A breakthrough HIV treatment that could slash infection risks has eluded thousands of primary care doctors and nurses, frustrating national efforts to stop the virus, the Centers for Disease Control and Prevention warned.
The CDC estimates 34 percent of those care providers haven’t heard that the anti-viral pill Truvada may help prevent HIV infection. The federal Food and Drug Administration in 2012 approved the protective therapy, which researchers say can cut the odds of infection by more than 70 percent in high-risk people. Anne Schuchat, principal deputy director at the Atlanta-based CDC, urged “collaborative action from clinicians, medical and professional associations and groups that implement HIV-prevention efforts.”
Light may help major depression
Bright light therapy has been used effectively for seasonal affective disorder, the kind of depression that comes at a specific time of year, often the dark days of late fall and winter, and then lifts. A study found that it may work to treat nonseasonal depression as well.
Researchers randomly assigned 122 patients with major depression, ages 19 to 60, to receive one of four treatments: 30 minutes of daily exposure to fluorescent light, 20 milligrams of Prozac daily, both light and Prozac, and a dummy pill and exposure to an electric air purifier. The study, in JAMA Psychiatry, lasted eight weeks.
Using scales of depression severity, the researchers found improvements in all four groups. The difference between Prozac alone and the placebo was not significant, but light therapy alone was significantly better than the placebo, and light therapy with medication was the most effective treatment.
Race a factor in ER pain treatment
White patients receive more pain treatment in emergency rooms than black Americans and other minorities, a study reports.
Researchers studied four years of data collected nationwide by the Centers for Disease Control and Prevention. They used a sample of 6,710 visits to 350 emergency rooms by patients 18 and older with acute abdominal pain.
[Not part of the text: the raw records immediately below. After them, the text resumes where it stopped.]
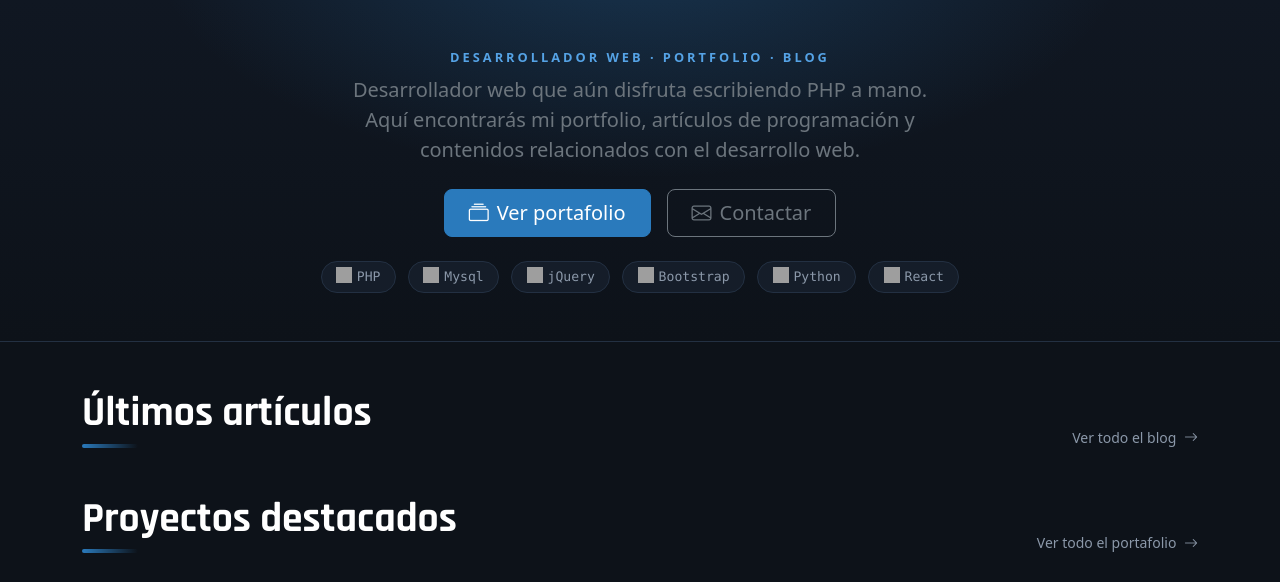
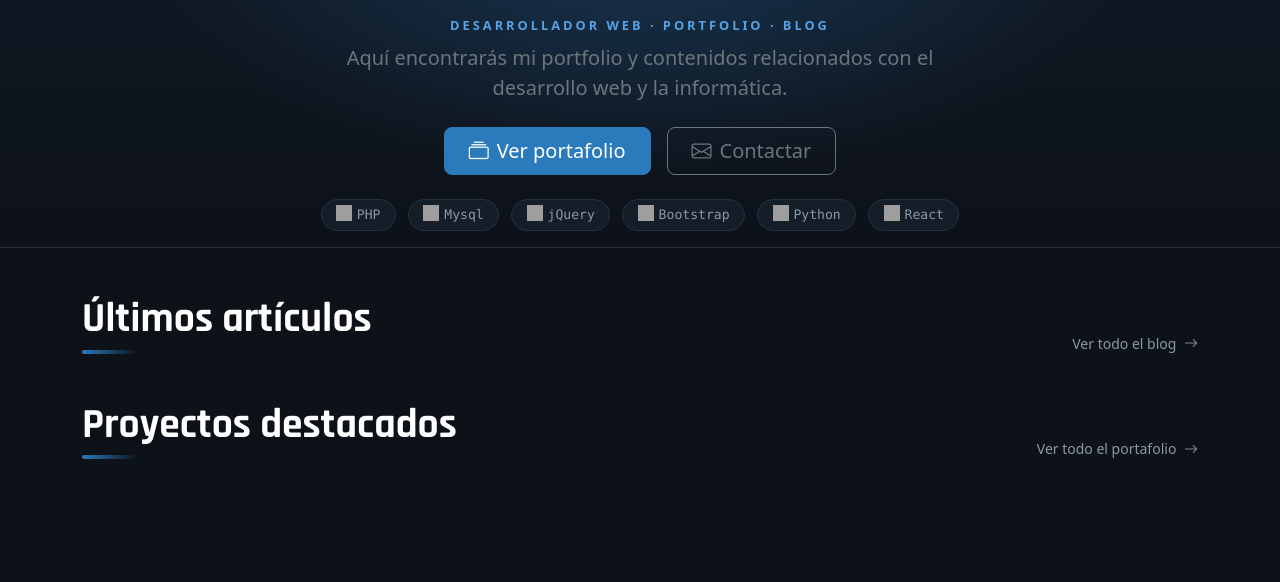
Before and after one commit to antoniolf-es/antoniolf, a PHP site: page / in a window 1280 px wide. Shown: the part 69-651 px from the top of the page. Run offline with PHP 8.4, Linux system fonts and the light colour scheme; data that the repository does not hold is empty; some libraries are stand-ins or nearby versions; grey boxes are pictures that could not be loaded.

Commit message:
ajustes header

```diff
--- a/app/Views/home/index.php
+++ b/app/Views/home/index.php
@@ -2,8 +2,7 @@
     <div class="container">
         <p class="alf-saludo text-uppercase fw-bold mb-2">Desarrollador web · Portfolio · Blog</p>
         <p class="lead text-secondary mx-auto mb-4" style="max-width: 640px;">
-            Desarrollador web que aún disfruta escribiendo PHP a mano.<br>
-            Aquí encontrarás mi portfolio, artículos de programación y contenidos relacionados con el desarrollo web.
+            Aquí encontrarás mi portfolio y contenidos relacionados con el desarrollo web y la informática.
         </p>
         <div class="d-flex gap-3 justify-content-center flex-wrap mb-4">
             <a class="btn btn-primary btn-lg alf-btn px-4" href="<?= url('/portafolio') ?>">
--- a/assets/css/estilos.css
+++ b/assets/css/estilos.css
@@ -177,7 +177,7 @@ button:focus-visible {
 }
 
 .alf-hero {
-    padding: 3rem 1rem;
+    padding: 1rem 1rem;
     background:
         radial-gradient(700px 340px at 50% -60px, rgba(var(--alf-azul-rgb), 0.3), transparent 70%),
         linear-gradient(180deg, var(--alf-fondo-2), var(--alf-fondo));
```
White and black patients reported severe pain with the same frequency — about 59 percent. But after controlling for age, insurance status, income, degree of pain and other variables, the researchers found that compared with non-Hispanic white people, non-Hispanic blacks and other minorities were 22 to 30 percent less likely to receive pain medication. Patients were also less likely to receive pain medicine if they were older than 75 or male, lacked private insurance or were treated at a hospital with numerous minority patients. The study is in the journal Medical Care.